:: Your task ::
Each line of the listing that contains the word "margin" is to be copied.

:: Source data ::
★ ★ ★ ★

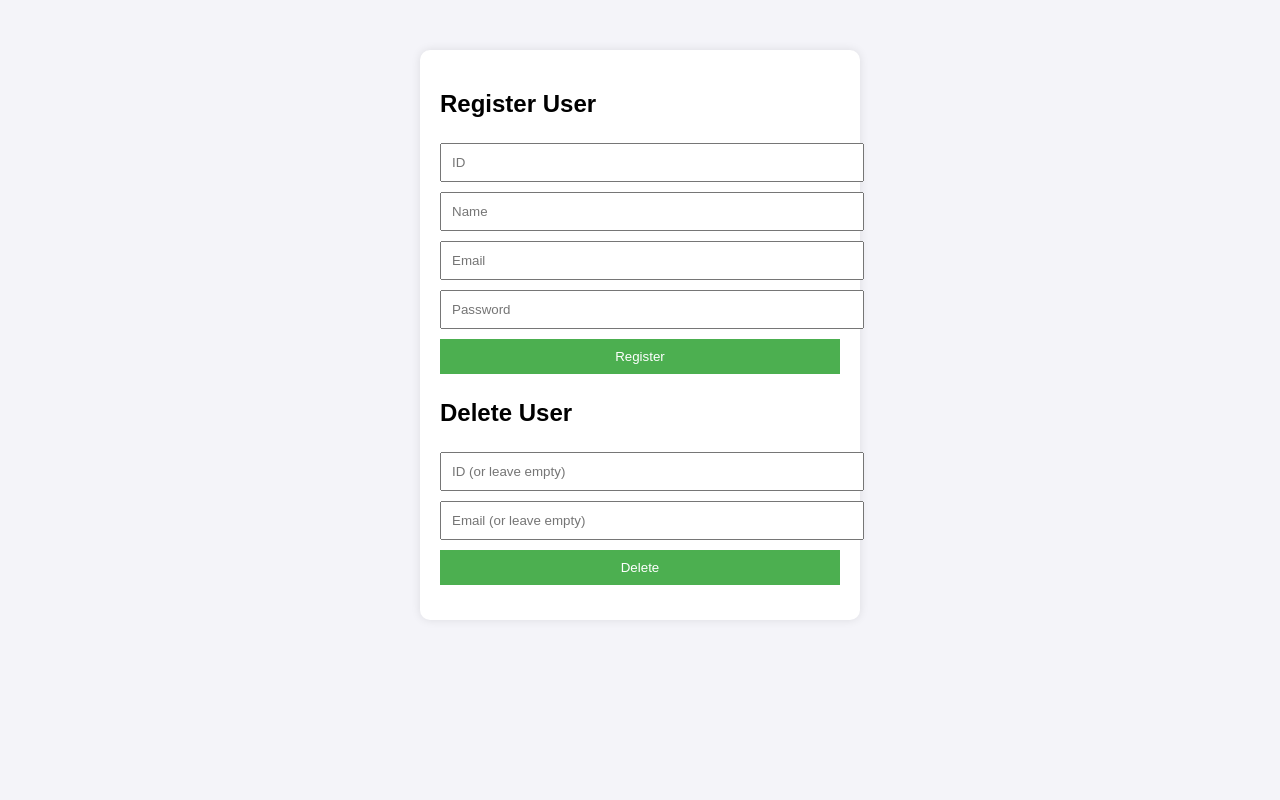
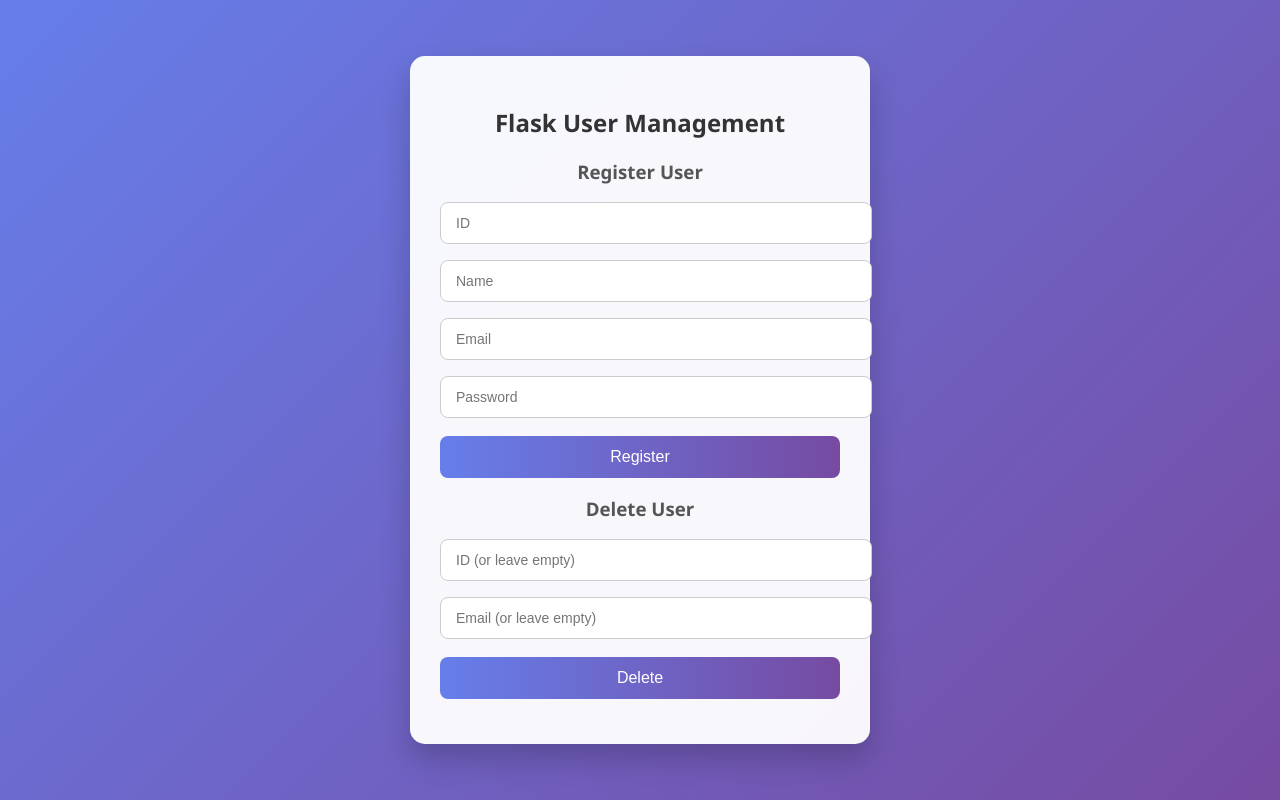
Before and after one commit to maze0207-byte/project_Devops, a Flask app: page / in a window 1280 px wide. Run offline with Flask 2, Linux system fonts and the light colour scheme; some libraries are stand-ins or nearby versions.

Commit message:
Update Frontend

```diff
--- a/frontend-html/templates/form.html
+++ b/frontend-html/templates/form.html
@@ -5,47 +5,75 @@
     <meta name="viewport" content="width=device-width, initial-scale=1.0">
     <title>Flask App</title>
     <style>
+        /* خلفية جمالية */
         body {
-            font-family: Arial, sans-serif;
-            background-color: #f4f4f9;
+            font-family: 'Segoe UI', Tahoma, Geneva, Verdana, sans-serif;
+            background: linear-gradient(135deg, #667eea, #764ba2);
+            height: 100vh;
+            display: flex;
+            justify-content: center;
+            align-items: center;
+            margin: 0;
         }
 
         .container {
-            max-width: 400px;
-            margin: 50px auto;
-            padding: 20px;
-            background-color: white;
-            border-radius: 10px;
-            box-shadow: 0 0 10px rgba(0,0,0,0.1);
+            width: 400px;
+            padding: 30px;
+            background-color: rgba(255, 255, 255, 0.95);
+            border-radius: 15px;
+            box-shadow: 0 15px 30px rgba(0, 0, 0, 0.2);
+            text-align: center;
         }
 
-        input, button {
+        h2 {
+            margin-bottom: 20px;
+            color: #333;
+        }
+
+        input {
             width: 100%;
-            padding: 10px;
-            margin: 5px 0;
+            padding: 12px 15px;
+            margin: 8px 0;
+            border-radius: 8px;
+            border: 1px solid #ccc;
+            font-size: 14px;
         }
 
         button {
-            background-color: #4CAF50;
+            width: 100%;
+            padding: 12px;
+            margin-top: 10px;
+            border: none;
+            border-radius: 8px;
+            background: linear-gradient(90deg, #667eea, #764ba2);
             color: white;
-            border: none;
+            font-size: 16px;
             cursor: pointer;
+            transition: 0.3s;
         }
 
         button:hover {
-            background-color: #45a049;
+            background: linear-gradient(90deg, #764ba2, #667eea);
         }
 
         #message {
-            margin-top: 10px;
+            margin-top: 15px;
             color: green;
+            word-wrap: break-word;
+        }
+
+        form h3 {
+            color: #555;
+            margin-bottom: 10px;
         }
     </style>
 </head>
 <body>
     <div class="container">
-        <h2>Register User</h2>
+        <h2>Flask User Management</h2>
+
         <form id="registerForm">
+            <h3>Register User</h3>
             <input type="text" name="id" placeholder="ID" required>
             <input type="text" name="name" placeholder="Name" required>
             <input type="email" name="email" placeholder="Email" required>
@@ -53,8 +81,8 @@
             <button type="submit">Register</button>
         </form>
 
-        <h2>Delete User</h2>
         <form id="deleteForm">
+            <h3>Delete User</h3>
             <input type="text" name="id" placeholder="ID (or leave empty)">
             <input type="email" name="email" placeholder="Email (or leave empty)">
             <button type="submit">Delete</button>
```
Also changed, not shown: 1 other file.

★ ★ ★ ★

:: Task response ::
+            margin: 0;
-            margin: 50px auto;
+            margin-bottom: 20px;
-            margin: 5px 0;
+            margin: 8px 0;
+            margin-top: 10px;
-            margin-top: 10px;
+            margin-top: 15px;
+            margin-bottom: 10px;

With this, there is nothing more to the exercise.